• Aim of the exercise: For every entry below, give an exact repeat and leave out the pictures.

**** Data to use

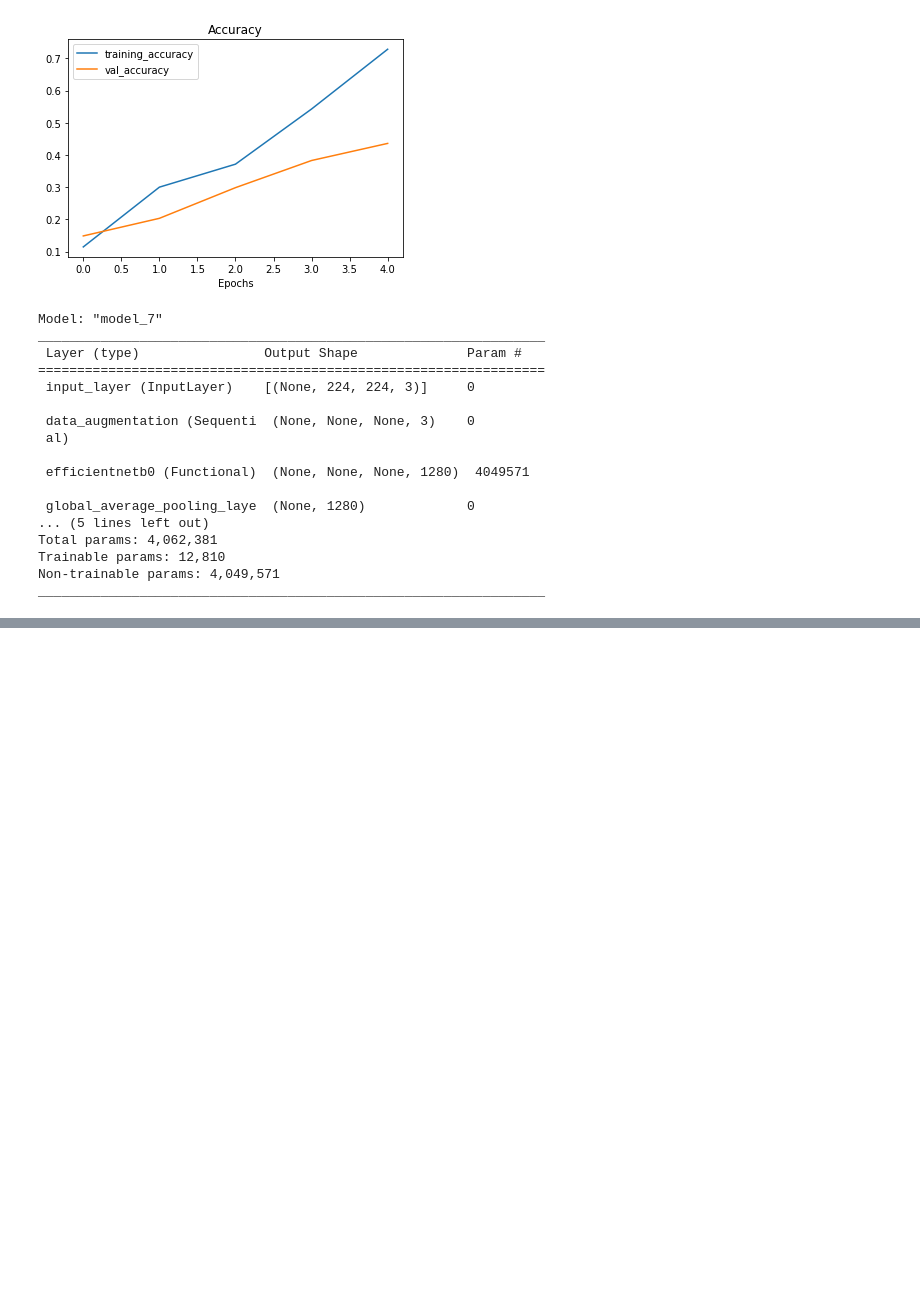
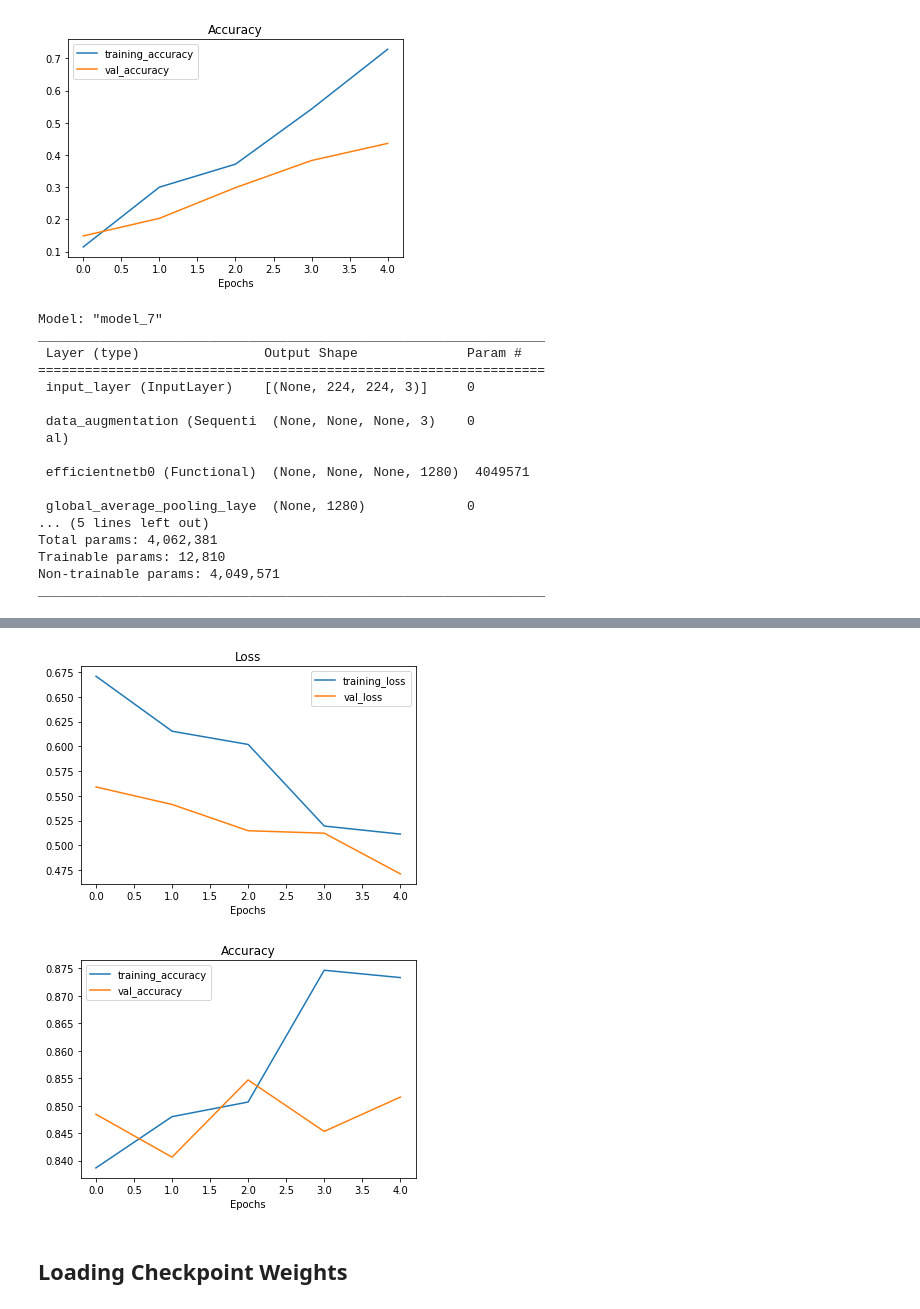
Before and after one commit to ShyamSundhar1411/My-ML-Notebooks, a Jupyter notebook: Transfer Learning/Transfer_Learning_in_Tensorflow_Fine_Tuning.ipynb, the cells around one changed output, grey strips where cells are left out. Cells and saved outputs as stored; diff of their text form; code cells hidden in the pictures; blank space fills up the shorter version.

```diff
--- a/Transfer Learning/Transfer_Learning_in_Tensorflow_Fine_Tuning.ipynb
+++ b/Transfer Learning/Transfer_Learning_in_Tensorflow_Fine_Tuning.ipynb
@@ -420,0 +476,14 @@ _________________________________________________________________
+# %%
+input_shape = (224,224,3)
+
+# Base Model
+base_model = tf.keras.applications.EfficientNetB0(include_top = False)
+base_model.trainable = False
+# Layers
+inputs = tf.keras.Input(input_shape,name = "input_layer")
+x = data_augmentation(inputs)
+x = base_model(x,training = False)
+x = layers.GlobalAveragePooling2D()(x)
+outputs = layers.Dense(10,activation = "softmax",name = "output_layer")(x)
+model_2 = keras.Model(inputs,outputs)
+model_2.compile(metrics = ['accuracy'],loss = "categorical_crossentropy",optimizer = "adam")
@@ -420,0 +492,18 @@ _________________________________________________________________
+# %%
+checkpoint_path = "model_2_weight_checkpoints/checkpoint.ckpt"
+# %%
+checkpoint_callback = tf.keras.callbacks.ModelCheckpoint(
+    filepath=checkpoint_path,
+    save_best_only = False,
+    save_weights_only = True,
+    save_freq = "epoch",
+    )
+# %%
+initial_epoch = 5
+history_2 = model_2.fit(train_data_10_percent,
+            epochs = initial_epoch,
+            steps_per_epoch = len(train_data_10_percent),
+            validation_data = test_data_10_percent,
+            validation_steps = 0.25*(len(test_data_10_percent)),
+            callbacks = [create_tensorboard_callback(dir_name = "transfer_learning",experiment_name = "model_2"),checkpoint_callback]
+          )
@@ -420,0 +522,7 @@ _________________________________________________________________
+# %%
+plot_loss_curves(history_2)
+# %% [output]
+[figure, added]
+[figure, added]
+# %% [markdown]
+## Loading Checkpoint Weights
```
Also changed, not shown: parts of 9 cells of this notebook.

********

• Response to this task:
Before and after one commit to ShyamSundhar1411/My-ML-Notebooks, a Jupyter notebook: Transfer Learning/Transfer_Learning_in_Tensorflow_Fine_Tuning.ipynb, the cells around one changed output, grey strips where cells are left out. Cells and saved outputs as stored; diff of their text form; code cells hidden in the pictures; blank space fills up the shorter version.

```diff
--- a/Transfer Learning/Transfer_Learning_in_Tensorflow_Fine_Tuning.ipynb
+++ b/Transfer Learning/Transfer_Learning_in_Tensorflow_Fine_Tuning.ipynb
@@ -420,0 +476,14 @@ _________________________________________________________________
+# %%
+input_shape = (224,224,3)
+
+# Base Model
+base_model = tf.keras.applications.EfficientNetB0(include_top = False)
+base_model.trainable = False
+# Layers
+inputs = tf.keras.Input(input_shape,name = "input_layer")
+x = data_augmentation(inputs)
+x = base_model(x,training = False)
+x = layers.GlobalAveragePooling2D()(x)
+outputs = layers.Dense(10,activation = "softmax",name = "output_layer")(x)
+model_2 = keras.Model(inputs,outputs)
+model_2.compile(metrics = ['accuracy'],loss = "categorical_crossentropy",optimizer = "adam")
@@ -420,0 +492,18 @@ _________________________________________________________________
+# %%
+checkpoint_path = "model_2_weight_checkpoints/checkpoint.ckpt"
+# %%
+checkpoint_callback = tf.keras.callbacks.ModelCheckpoint(
+    filepath=checkpoint_path,
+    save_best_only = False,
+    save_weights_only = True,
+    save_freq = "epoch",
+    )
+# %%
+initial_epoch = 5
+history_2 = model_2.fit(train_data_10_percent,
+            epochs = initial_epoch,
+            steps_per_epoch = len(train_data_10_percent),
+            validation_data = test_data_10_percent,
+            validation_steps = 0.25*(len(test_data_10_percent)),
+            callbacks = [create_tensorboard_callback(dir_name = "transfer_learning",experiment_name = "model_2"),checkpoint_callback]
+          )
@@ -420,0 +522,7 @@ _________________________________________________________________
+# %%
+plot_loss_curves(history_2)
+# %% [output]
+[figure, added]
+[figure, added]
+# %% [markdown]
+## Loading Checkpoint Weights
```
Also changed, not shown: parts of 9 cells of this notebook.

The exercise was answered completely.